Exercise instructions: You are asked to filter the data below and copy every line holding "lfcSE".

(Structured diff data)
● ● ● ● ●

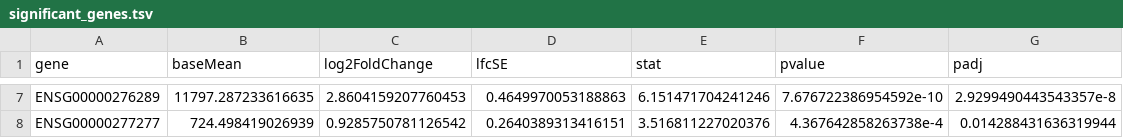
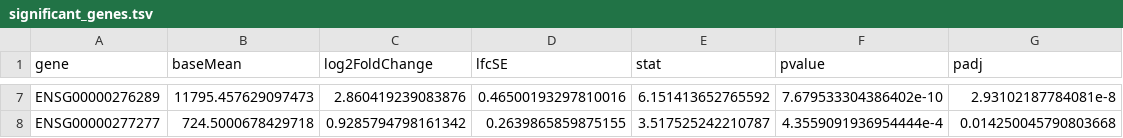
Before and after one commit to Giusy-C/class-rnaseq, a TSV file: analysis_tutoring01/significant_genes.tsv, drawn as a sheet; only a part is shown, gaps mark what is left out; the diff covers the shown part only; the diff names each change by its address in the sheet, - before the commit and + after, or states it on an @@ line.

```diff
--- a/analysis_tutoring01/significant_genes.tsv
+++ b/analysis_tutoring01/significant_genes.tsv
-B7 (baseMean): 11797.287233616635
+B7 (baseMean): 11795.457629097473
-C7 (log2FoldChange): 2.8604159207760453
+C7 (log2FoldChange): 2.860419239083876
-D7 (lfcSE): 0.4649970053188863
+D7 (lfcSE): 0.46500193297810016
-E7 (stat): 6.151471704241246
+E7 (stat): 6.151413652765592
-F7 (pvalue): 7.676722386954592e-10
+F7 (pvalue): 7.679533304386402e-10
-G7 (padj): 2.9299490443543357e-8
+G7 (padj): 2.93102187784081e-8
-B8 (baseMean): 724.498419026939
+B8 (baseMean): 724.5000678429718
-C8 (log2FoldChange): 0.9285750781126542
+C8 (log2FoldChange): 0.9285794798161342
-D8 (lfcSE): 0.2640389313416151
+D8 (lfcSE): 0.2639865859875155
-E8 (stat): 3.516811227020376
+E8 (stat): 3.517525242210787
-F8 (pvalue): 4.367642858263738e-4
+F8 (pvalue): 4.3559091936954444e-4
-G8 (padj): 0.014288431636319944
+G8 (padj): 0.014250045790803668
```
Also changed, not shown: 30 edited cells elsewhere in this file, analysis_tutoring01/results.tsv, 11 other files.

● ● ● ● ●

Exercise result:
-D7 (lfcSE): 0.4649970053188863
+D7 (lfcSE): 0.46500193297810016
-D8 (lfcSE): 0.2640389313416151
+D8 (lfcSE): 0.2639865859875155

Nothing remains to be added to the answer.